The Electronic Fronitier Foundation (EFF) has tested T-Mobile's Binge On service and discovered that it does not "optimize" the video streams as T-Mobile admits- it is actually throttling them. Back in November, T-Mobile announced a new service for its mobile customers called Binge On, in which video streams from certain websites don’t count against customers’ data caps.
The service is theoretically open to all video providers without charge, so long as T-Mobile can recognize and then "optimize" the provider’s video streams to a bitrate equivalent to 480p.
However, there is another "feature" of Binge On that has many customers complaining. T-Mobile is applying its "optimization" to all video, not just the video of providers who have asked T-Mobile to be zero-rated. T-Mobile claims it does this to provide a better experience for its customers, saying that
"T-Mobile utilizes streaming video optimization technology throughout its network to help customers stretch their high-speed data while streaming video"
and that Binge On helps "deliver a DVD quality (typically 480p or better) video experience with minimal buffering while streaming."
EFF reied to test this optimization technology and discovered that when Binge On was enabled, T-Mobile throttled all HTML5 video streams to around 1.5Mps, even when theoiir test phone was capable of downloading at higher speeds, and regardless of whether or not the video provider enrolled in Binge On.
"This is the case whether the video is being streamed or being downloaded—which means that T-Mobile is artificially reducing the download speeds of customers with Binge On enabled, even if they’re downloading the video to watch later.
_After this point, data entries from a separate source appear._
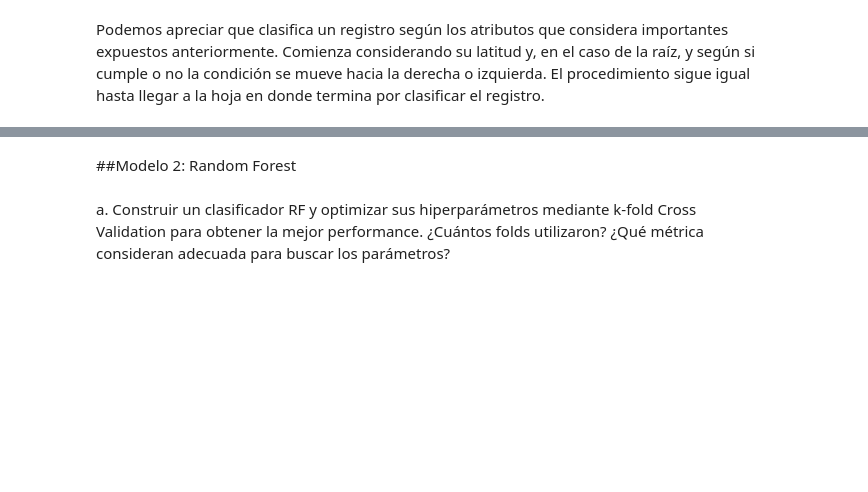
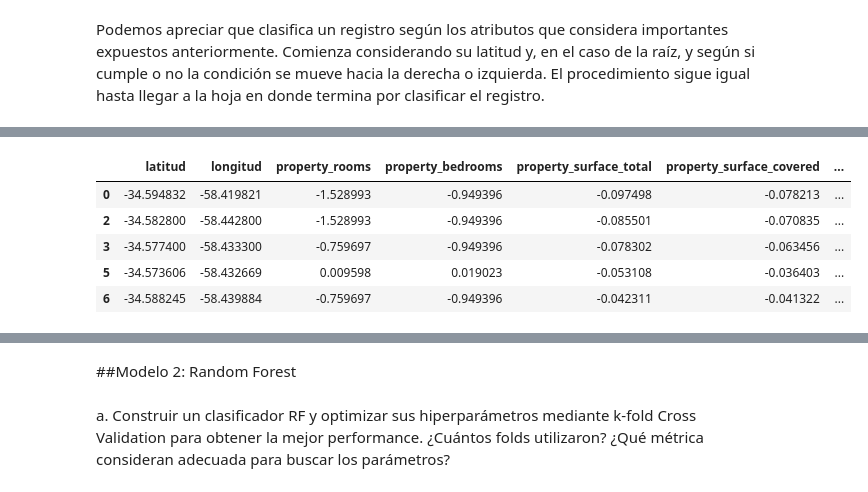
Before and after one commit to AlanRichmond/7506R-1C2024-GRUPO10, a Jupyter notebook: 7506R_TP1_GRUPO10_ENTREGA_N3.ipynb, the cells around one changed output, grey strips where cells are left out. Cells and saved outputs as stored; diff of their text form; code cells hidden in the pictures; blank space fills up the shorter version.

```diff
--- a/7506R_TP1_GRUPO10_ENTREGA_N3.ipynb
+++ b/7506R_TP1_GRUPO10_ENTREGA_N3.ipynb
@@ -500,0 +758,4 @@ El procedimiento sigue igual hasta llegar a la hoja en donde termina por clasifi
+# %%
+df_prueba.dropna(inplace=True)
+# %%
+df_prueba.drop(['price_per_square_meter', 'property_price'], axis=1, inplace=True)
@@ -500,0 +783,9 @@ El procedimiento sigue igual hasta llegar a la hoja en donde termina por clasifi
+# %%
+df_prueba_dummies.head()
+# %% [output]
+|  | latitud | longitud | property_rooms | property_bedrooms | property_surface_total | property_surface_covered | ... |
+| 0 | -34.594832 | -58.419821 | -1.528993 | -0.949396 | -0.097498 | -0.078213 | ... |
+| 2 | -34.582800 | -58.442800 | -1.528993 | -0.949396 | -0.085501 | -0.070835 | ... |
+| 3 | -34.577400 | -58.433300 | -0.759697 | -0.949396 | -0.078302 | -0.063456 | ... |
+| 5 | -34.573606 | -58.432669 | 0.009598 | 0.019023 | -0.053108 | -0.036403 | ... |
+| 6 | -34.588245 | -58.439884 | -0.759697 | -0.949396 | -0.042311 | -0.041322 | ... |
```
Also changed, not shown: parts of 43 cells of this notebook.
It also means that videos are being throttled even if they’re being watched or downloaded to another device via a tethered connection," EFF said.
The second major finding in EFF's s tests was that T-Mobile was throttling video downloads even when the filename and HTTP headers (specifically the Content-Type) indicate the file was not a video file. T-Mobile responded that that they have solutions to detect video-specific protocols/patterns that do not involve the examination of actual content.
EFF's last finding was that T-Mobile’s video "optimization" doesn’t actually alter or enhance the video stream for delivery to a mobile device over a mobile network in any way.
"This means T-Mobile’s "optimization" consists entirely of throttling the video stream’s throughput down to 1.5Mbps. If the video is more than 480p and the server sending the video doesn’t have a way to reduce or adapt the bitrate of the video as it’s being streamed, the result is stuttering and uneven streaming - exactly the opposite of the experience T-Mobile claims their "optimization"will have, EFF added.
EFF contacted T-Mobile to get clarification. They confirmed that they don’t do any actual optimization of video streams other than reducing the bandwidth allocated to them (and relying on the provider to notice, and adapt the bitrate accordingly).
Setting aside for the moment the question of when zero-rating constitutes a violation of net neutrality in and of itself, EFF says that throttling all traffic based on application type definitely violates the principles of net neutrality. It also obviously violates the FCC’s Open Internet Order, which says that ISPs.
EFF asks T-Mobile to stop throttling the video of providers who haven’t signed up to be zero-rated in Binge On, regardless of the status of the T-Mobile customer.
"But the best option would be to make Binge On opt-in (instead of opt-out), with clear disclosure that opting in will throttle all video traffic," EFF says.
In the meantime, if T-Mobile doesn’t change its behavior, EFF says "it’s up to the FCC to follow up."